Broward Sheriff Credits ShotSpotter In Arrest Of Two Convicted Felons

Ted Scouten reports the technology allowed deputies to move in quickly and make the arrests along with the seizure of drugs and guns.

Video Transcript

- A show-and-tell from the Broward County Sheriff, after two convicted felons were arrested. Drugs and a stolen gun were found. The Sheriff says ShotSpotter technology allowed his deputies to make this arrest.

CBS4's Ted Scouten's live at BSO headquarters, near Fort Lauderdale, with the details. Ted?

TED SCOUTEN: Hi, Frances. Well, if you don't know what ShotSpotter is, it's actually technology that detects gunfire as it happens. It notifies police and BSO at the moment that it happens. That gets him there actually a lot faster, and in this case, it led to several arrests.

The weekend shooting in Fort Lauderdale, where a six-year-old girl and 16-year-old boy were hit.

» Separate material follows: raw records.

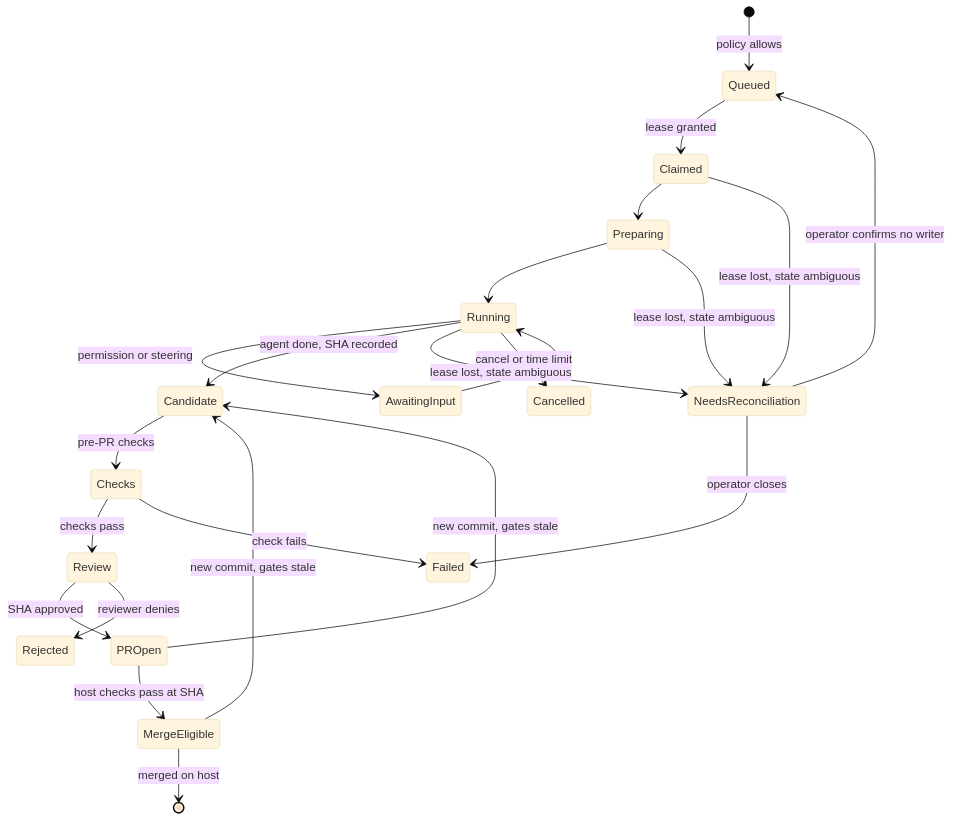
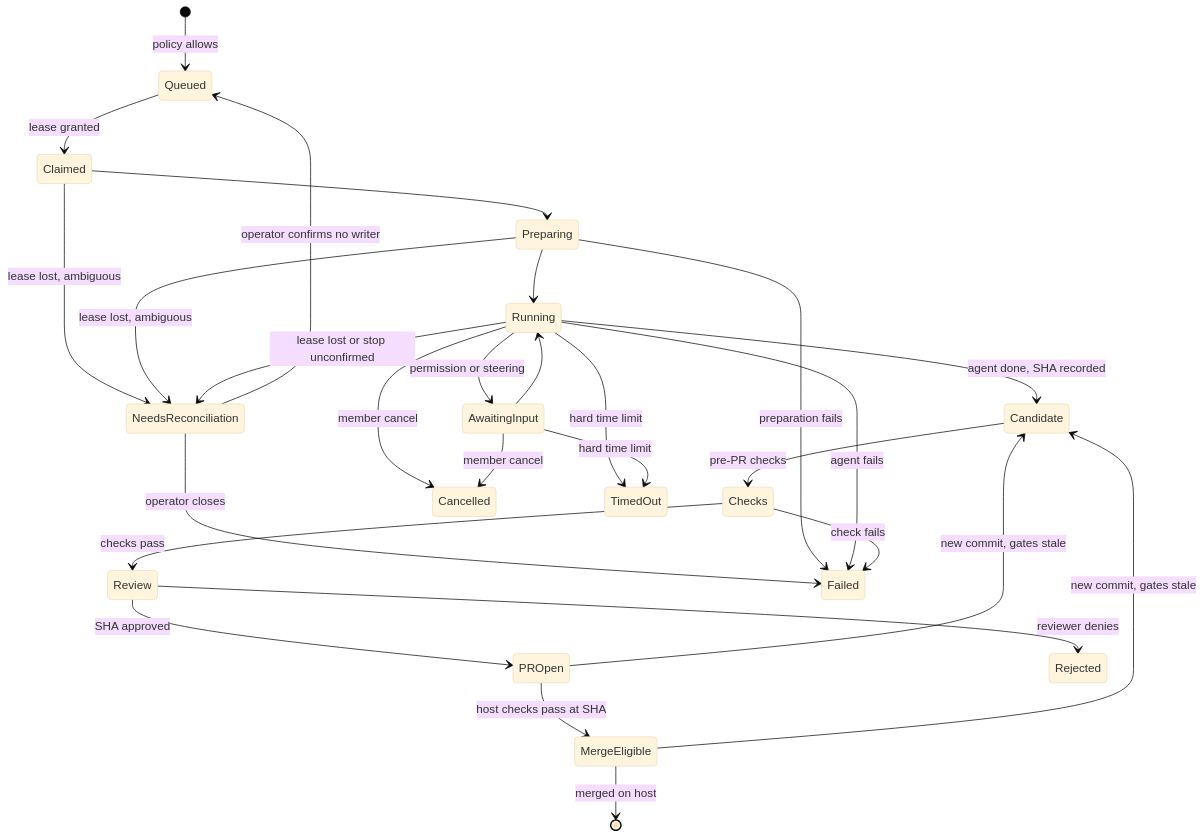
One commit to jeffma8888/baton changed the third of 3 diagrams in docs/design/HLD-000-platform-overview.md. Above: the diagram before and after it, drawn with Mermaid (base theme). The commit also changed other lines of this file, not shown here.

````diff
--- a/docs/design/HLD-000-platform-overview.md
+++ b/docs/design/HLD-000-platform-overview.md
@@ -555,25 +551,30 @@
 ```mermaid
 stateDiagram-v2
     [*] --> Queued: policy allows
     Queued --> Claimed: lease granted
     Claimed --> Preparing
     Preparing --> Running
     Running --> AwaitingInput: permission or steering
     AwaitingInput --> Running
     Running --> Candidate: agent done, SHA recorded
     Candidate --> Checks: pre-PR checks
     Checks --> Review: checks pass
     Review --> PROpen: SHA approved
     PROpen --> MergeEligible: host checks pass at SHA
     PROpen --> Candidate: new commit, gates stale
     MergeEligible --> Candidate: new commit, gates stale
     MergeEligible --> [*]: merged on host
-    Claimed --> NeedsReconciliation: lease lost, state ambiguous
-    Preparing --> NeedsReconciliation: lease lost, state ambiguous
-    Running --> NeedsReconciliation: lease lost, state ambiguous
+    Claimed --> NeedsReconciliation: lease lost, ambiguous
+    Preparing --> NeedsReconciliation: lease lost, ambiguous
+    Running --> NeedsReconciliation: lease lost or stop unconfirmed
     NeedsReconciliation --> Queued: operator confirms no writer
     NeedsReconciliation --> Failed: operator closes
-    Running --> Cancelled: cancel or time limit
+    Running --> Cancelled: member cancel
+    AwaitingInput --> Cancelled: member cancel
+    Running --> TimedOut: hard time limit
+    AwaitingInput --> TimedOut: hard time limit
+    Preparing --> Failed: preparation fails
+    Running --> Failed: agent fails
     Checks --> Failed: check fails
     Review --> Rejected: reviewer denies
 ```
````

Shell casings on the ground at a crime scene near Broward Boulevard and Northwest 1st Street a couple of weeks ago. These are two instances where ShotSpotter alerted police and deputies of gunfire well before a call was made to 911.

The latest case was April 3. Two men were arrested and BSO seized guns and drugs. The Aviation Unit was already in the air.

GREGORY TONY: Our Tactical Flight officer got the alert on shotspotter, recognized that there was a shooting going on in a community, and what he did was to operate some of his technology and camera systems to zoom in over two miles away from this shooting and spot the shooter.

TED SCOUTEN: The helicopter was there and cameras rolling as the aftermath unfolded.

OSCAR GONZALEZ: As we kept watching him, he went to the rear area of the backyard, and he went in and dumped the gun, actually underneath the pole right near the fence area. He nonchalantly walked away. He went probably about two or three houses to the west, and he jumped the fence, and he tried to kind of mingle in with a couple of guys in front of the house. We directed our ground units.

TED SCOUTEN: And there were drugs.

OSCAR GONZALEZ: I went ahead and notified the guys and go, "Hey, heads up, guys. There's a guy coming out the back door with a bag." he ended up throwing that bag up on the roof. And about 5, 10 minutes later, he did the same exact thing with a bigger bag. Threw that bag up in the air, again onto the roof. And eventually we retrieved those bags and we found pounds of narcotics, another gun.

TED SCOUTEN: Sheriff Gregory Toney says while this is a great tool, deputies still need people to get involved and call 911.

GREGORY TONY: There's a hollowing effect. There's a complacency that the community grows to accept it. And I'm telling you not to. Do not accept it. It's abnormal. And we do not live in a combat zone.

TED SCOUTEN: And Sheriff Tony says those critical calls to 911 are necessary. They give detectives the details that they wouldn't otherwise have. So he urges people to continue to call 911 when something happens or Broward Crime Stopper. That number, 954-493-TIPS.

Live at BSO headquarters, Ted Scouten, CBS4 News.